Laravel is the "PHP Framework For Web Artisans" and it's become a hot topic in PHP back-end development over the past few years. Before you can start learning it though, you need to learn how to set up a new project using it.
Note: this article will assume you already have PHP 7, Composer, NPM, and MySQL installed on your development computer. While this is a beginner lesson for Laravel, it isn't a lesson for these other foundational systems. PHP is notoriously difficult to set up on Windows, so for the sake of brevity, I will not be covering that in this article.
To get started with Laravel, you'll first need to install the command line tool. This tool will allow you to quickly spin up new projects. All you need to do is use Composer to require the dedicated installer.
$ composer global require laravel/installer
To be able to use this new command anywhere throughout your system, you'll need to make sure your Composer vendor bin as part of your
$PATH system variable. Once you have the installer successfully configured, you can test it out by trying to create a new project.
$ laravel new sitename
If all goes well, you will have a new folder called
sitename that now contains a brand new Laravel project.
Downloading The Dependencies
Now that you have your project scaffolding created, cd into your sitename folder and get ready to work. The first thing you'll need to do is install the dependencies. With Composer, this is as easy as possible.
$ composer install
Wait a little bit depending on your computer and internet connection, and you'll be good to go!
$ npm install $ npm run dev
Anytime you want to compile your assets all you have to do is run the dev command and everything will be compiled down to your public directory.
Once you go to launch your site on a production server, there is also an
npm run prod command that you should use instead of

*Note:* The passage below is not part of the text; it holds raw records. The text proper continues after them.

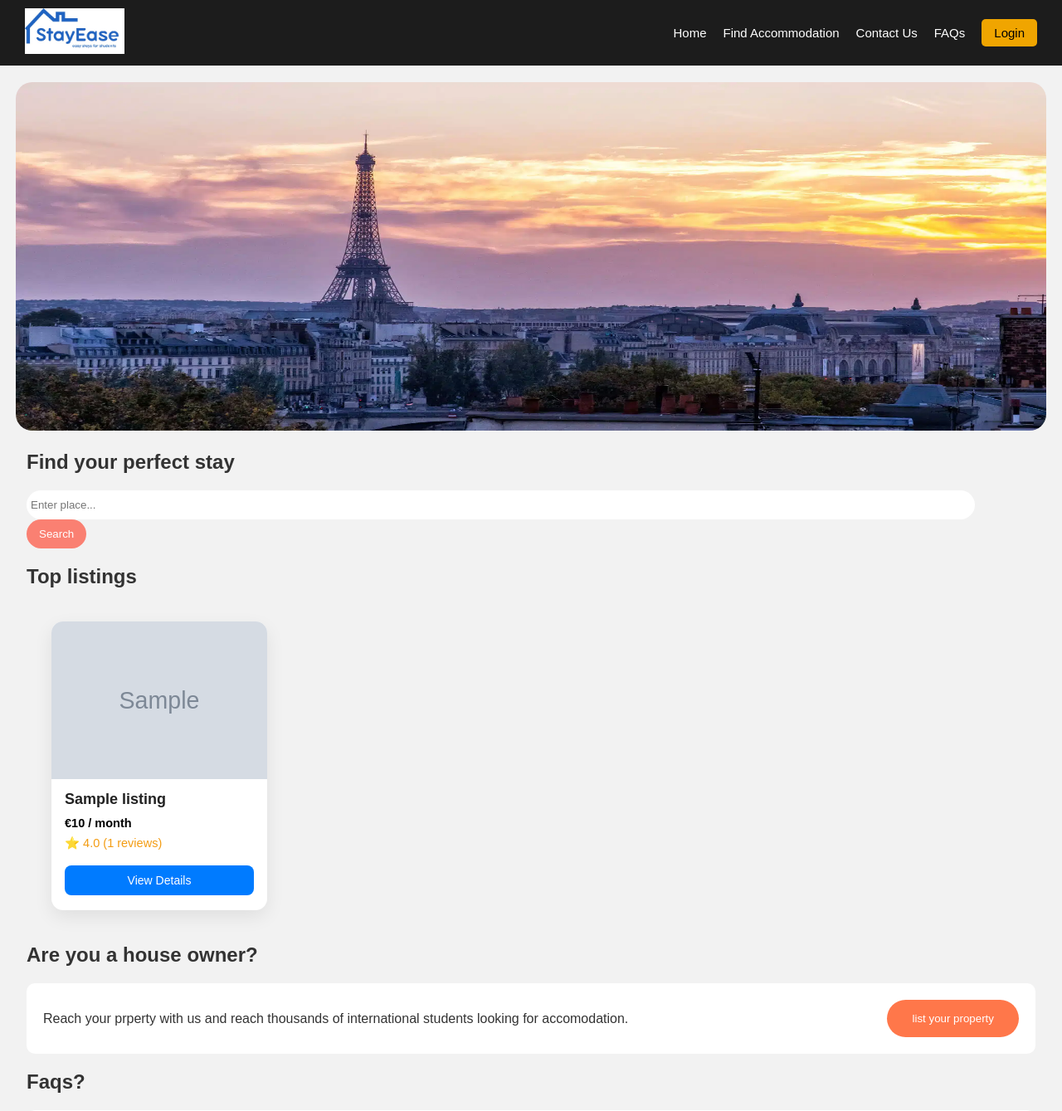
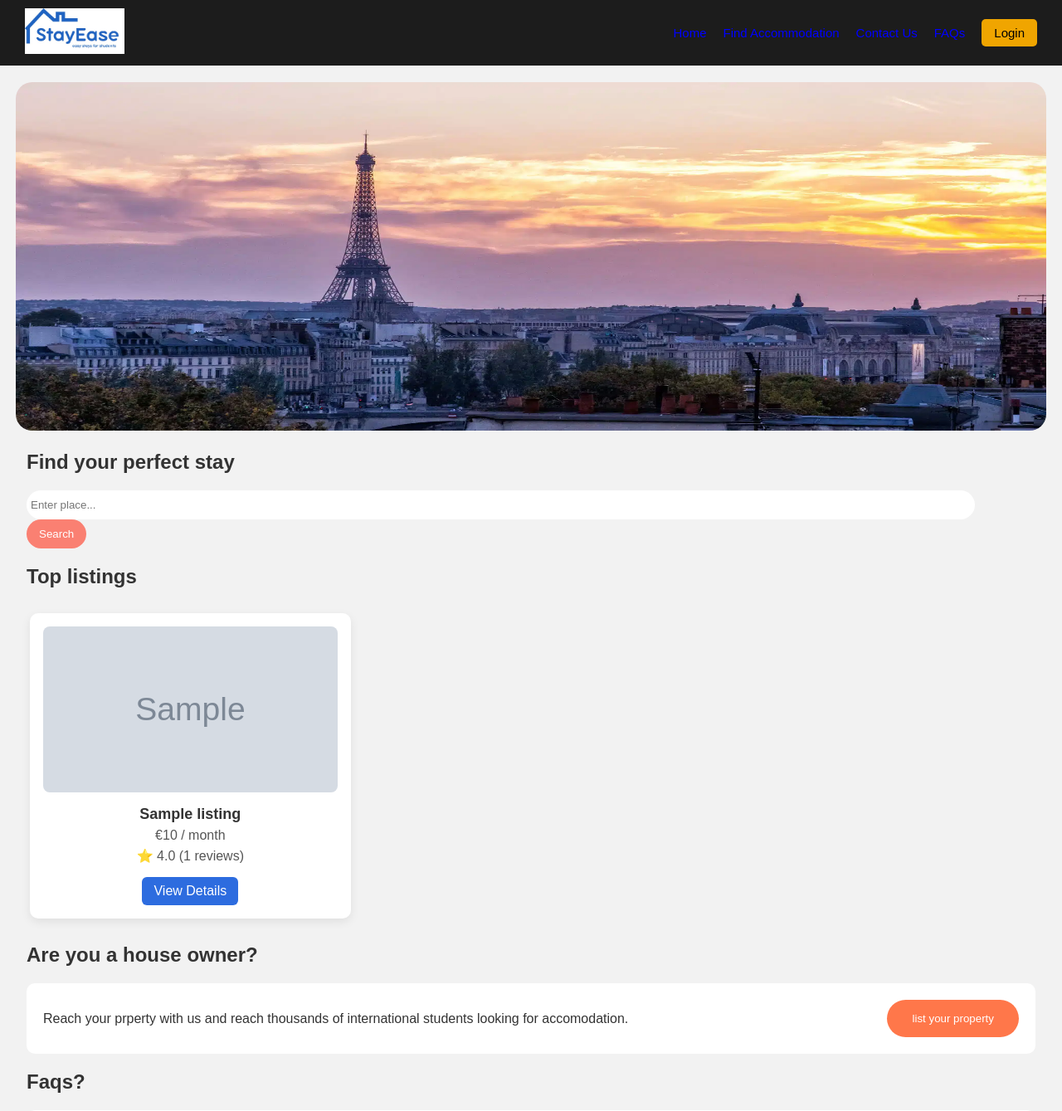
Before and after one commit to Imshafishaik/stayease-pvt-ltd, a PHP site: template views/home.php in a window 1280 px wide. Shown: the top 1339 px of the page at 83% size. Run offline with PHP 8.4, Linux system fonts and the light colour scheme; the template is opened without the code that fills it: most values are stand-ins (such as "Sample title", 1, 10 or a date in 2020); grey boxes marked "Sample" are stand-in pictures; some libraries are stand-ins or nearby versions.

Commit message:
faq management

```diff
--- a/css/header.css
+++ b/css/header.css
@@ -24,7 +24,7 @@
 }
 
 .nav-links a {
-    color: #fff;
+    color: blue;
     text-decoration: none;
     font-size: 15px;
 }
--- a/css/home.css
+++ b/css/home.css
@@ -165,123 +165,62 @@ padding: 15px 30px;
   color: #fff;
 }
 
-/* GRID CONTAINER */
 .listing-grid {
     display: grid;
-    grid-template-columns: repeat(auto-fit, minmax(260px, 1fr));
+    grid-template-columns: repeat(3, 1fr); /* 3 columns */
     gap: 24px;
-    padding: 20px 30px;
+    margin: 30px 20px;
+    padding: 0 16px;
 }
 
-/* CARD */
 .listing-card {
-    background: #ffffff;
-    border-radius: 14px;
-    box-shadow: 0 8px 22px rgba(0, 0, 0, 0.08);
-    overflow: hidden;
-    display: flex;
-    flex-direction: column;
-    transition: transform 0.25s ease, box-shadow 0.25s ease;
+    background: #fff;
+    border-radius: 10px;
+    padding: 16px;
+    box-shadow: 0 4px 12px rgba(0,0,0,0.08);
+    text-align: center;
+    transition: transform 0.2s ease;
 }
 
-/* HOVER EFFECT */
 .listing-card:hover {
-    transform: translateY(-6px);
-    box-shadow: 0 14px 28px rgba(0, 0, 0, 0.12);
+    transform: translateY(-5px);
 }
 
-/* IMAGE */
 .listing-card img {
     width: 100%;
-    height: 190px;
+    height: 200px;
     object-fit: cover;
+    border-radius: 8px;
 }
 
-/* CONTENT */
 .listing-card h3 {
+    margin: 12px 0 6px;
     font-size: 18px;
-    font-weight: 600;
-    margin: 14px 16px 6px;
-    color: #222;
 }
 
 .listing-card p {
-    margin: 4px 16px;
-    font-size: 14.5px;
+    margin: 6px 0;
     color: #555;
 }
 
-/* PRICE */
-.listing-card p:first-of-type {
-    font-weight: 600;
-    color: #000;
+.listing-card a {
+    display: inline-block;
+    margin-top: 10px;
+    padding: 8px 14px;
+    background: #2d6cdf;
+    color: #fff;
+    border-radius: 6px;
+    text-decoration: none;
 }
 
-/* RATING */
-.listing-card p:nth-of-type(2) {
-    color: #f39c12;
-    font-weight: 500;
-}
-
-/* BUTTON */
-.listing-card a {
-    margin: 14px 16px 18px;
-    padding: 10px;
-    background: #007bff;
-    color: #fff;
-    text-align: center;
-    text-decoration: none;
-    border-radius: 8px;
-    font-size: 14px;
-    font-weight: 500;
-    transition: background 0.25s ease;
-}
-
-/* BUTTON HOVER */
-.listing-card a:hover {
-    background: #0056b3;
-}
-
-/* MOBILE OPTIMIZATION */
-@media (max-width: 600px) {
+@media (max-width: 900px) {
     .listing-grid {
-        padding: 15px;
-        gap: 18px;
-    }
-
-    .listing-card img {
-        height: 170px;
-    }
-
-    .listing-card h3 {
-        font-size: 17px;
+        grid-template-columns: repeat(2, 1fr);
     }
 }
 
-
-
-/* .contact-info{
-    height: 225px;
-    background-color:black ;
-    display: flex;
-    justify-content: space-between;
-    padding: 10px;
-    font-family:  sans-serif;
-    color: white;
+@media (max-width: 600px) {
+    .listing-grid {
+        grid-template-columns: 1fr;
+    }
 }
-.contact{
-    padding-top: 30px;
-    display: flex;
-    justify-content: center;
-}
-.contact-info-content-1 li{
-    text-decoration: none;
-    list-style: none;
-    padding: 5px;
-}
-.contact-info-content-2 li{
-    float: left;
-    text-decoration: none;
-    list-style: none;
-    padding: 10px;
-} */
--- a/index.php
+++ b/index.php
@@ -68,5 +68,6 @@ switch ($action) {
     case 'updateorderstatus' : $orders_controller->updateOrderStatus(); break;
     case 'updateBooking': $orders_controller->updateBooking(); break;
     case 'submitReview': $review_controller->submitReview(); break;
+    case 'admin_answer_faq': $faq_admin_controller->answer(); break;
     default:          $home_controller->home();
 }
--- a/models/adminfaq.php
+++ b/models/adminfaq.php
@@ -10,9 +10,8 @@ class AdminFaqModel {
     // Get all unanswered FAQs
     public function getUnanswered(): array {
         $sql = "
-            SELECT faq_id, question
+            SELECT faq_id, question,answer
             FROM faqs
-            WHERE answer IS NULL
             ORDER BY faq_id DESC
         ";
         return $this->pdo->query($sql)->fetchAll(PDO::FETCH_ASSOC);
--- a/views/contact.php
+++ b/views/contact.php
@@ -67,5 +67,5 @@ include "./views/header.php"
 </html>
 
 <?php
-include "./footer.php"
+include "./views/footer.php"
 ?>
--- a/views/footer.php
+++ b/views/footer.php
@@ -12,10 +12,10 @@
                 <h3 style="color: white;">Accomodate me</h4>
                 <p style="color: white;">Connecting with their perfect home in france</p>
                 <ul style="color: white;">
-                    <li><a href="/views/home.php?action=home">Home</a></li>
-                    <li><a href="/views/listing.php?action=listing">Find accomodation </a></li>
-                    <li><a href="/views/ownerlisting.php?action=owner">For owners</a></li>
-                    <li><a href="/views/contact.php?action=contact">Contact us</a></li>
+                    <li><a href="/index.php?action=home">Home</a></li>
+                    <li><a href="/index.php?action=listing">Find accomodation </a></li>
+                    <li><a href="/index.php?action=owner">For owners</a></li>
+                    <li><a href="/index.php?action=contact">Contact us</a></li>
                 </ul>
             </div>
             <div class="contact-info-empty"></div>
--- a/views/forgotpass.php
+++ b/views/forgotpass.php
@@ -30,7 +30,7 @@ include "./header.php";
                         <input type="email" placeholder="Email" required>
                         <button type="submit" class="btn btn-reset">Send Reset Link</button>
                     </form>
-                    <p class="switch-form">Remember your password? <a href="/views/login.php?action=login">Go back to Login</a></p>
+                    <p class="switch-form">Remember your password? <a href="/index.php?action=login">Go back to Login</a></p>
                 </div>
             </div>
         </div>
--- a/views/home.php
+++ b/views/home.php
@@ -33,10 +33,10 @@ $accommodations = $stmt->fetchAll(PDO::FETCH_ASSOC);
           <button class="container-search-button">Search</button>
         </div>
         <h2 class="head-in-container">Top listings</h2>
-        <div class="card-container">
+        <!-- <div class="card-container"> -->
 
 
-   <div class="listing-grid">
+  <div class="listing-grid">
 <?php foreach ($topListings as $item): ?>
     <div class="listing-card">
         <img src="<?= htmlspecialchars($item['photo_img']) ?>" alt="Property">
@@ -50,18 +50,19 @@ $accommodations = $stmt->fetchAll(PDO::FETCH_ASSOC);
             (<?= $item['total_reviews'] ?> reviews)
         </p>
 
-        <a href="/index.php?action=details&id=<?= $item['accommodation_id'] ?>">
+        <a href="/index.php?action=accomodation_detail&id=<?= $item['accommodation_id'] ?>">
             View Details
         </a>
     </div>
 <?php endforeach; ?>
 </div>
-        </div>
+
+        <!-- </div> -->
         <h2 class="head-in-container">Are you a house owner?</h2>
       <div class="owner">
         <div class="owner-container">
             <p>Reach your prperty with us and reach thousands of international students looking for accomodation.</p>
-            <a href="/views/rentupload.php?action=rentupload">list your property</a>
+            <a href="/index.php?action=rentupload">list your property</a>
         </div>
       </div>
          <h2 class="head-in-container">Faqs?</h2>
--- a/views/login.php
+++ b/views/login.php
@@ -34,7 +34,7 @@ include "./views/header.php";
                     <form id="loginForm">
                         <input type="email" name="email" placeholder="Email" required>
                         <input type="password" name="password" placeholder="Password" required>
-                        <a href="/views/forgotpass.php?action=forgot" class="forgot-password">forgot password?</a>
+                        <a href="/index.php?action=forgot" class="forgot-password">forgot password?</a>
                         <p id="loginResponse" style="color:red;"></p>
                         <button type="submit" class="btn btn-login">Login</button>
                     </form>
```
Also changed, not shown: controllers/adminfaq.php (+23 -8 lines), helpers/email.php (added, +44 -0 lines), views/adminfaq.php (+19 -8 lines), views/listing.php (+1 -21 lines).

dev. While developing, there is also a handy
npm run watch command which will recompile your assets any time you make a change to any of them.
With all of your dependencies installed, you can move onto the final step of setting up your project.
Configuring Your New Project
All that's left is to change the actual configuration files. Within your project, there should be a file named
.env. If you can't find it, copy the
.env.example file and create a
.env file yourself. Within this file are where you most important configuration settings belong. If you use source control like Git (and you should), please do not commit this file to your repository. It will contain sensitive data, like your database username and password, and any other API tokens or passwords you need while developing your application.
For just getting Laravel up and running we don't actually need to change any settings in here for right now. The first settings you will most likely change though when working on your own projects are the
DB_PASSWORD variables. I'll let you figure out what you should put in each of those when the time comes!
Before you can actually view the site though, you do need to set a value for the
APP_KEY variable. You could just type a bunch of random letters and numbers there manually, or you can go back to your terminal and use a built-in command that comes with Laravel.
$ php artisan key:generate
You should see a message that your application key was set successfully. If you were to look at your
.env file again you would see that
APP_KEY is now set, and you are all set to finally check out your project in the browser!
If you have a local server system set up like Apache or Nginx, you could create a server that points users to your
/sitename/public directory. For development purposes though, you can simply use another one of the built-in artisan commands to spin up a local server.
$ php artisan serve
There will be a message saying that a Laravel development server started and a URL. You should be able to visit either localhost:8000 or 127.0.0.1:8000 and see the default welcome page that comes pre-installed!
Congratulations, you're now ready to start creating amazing websites!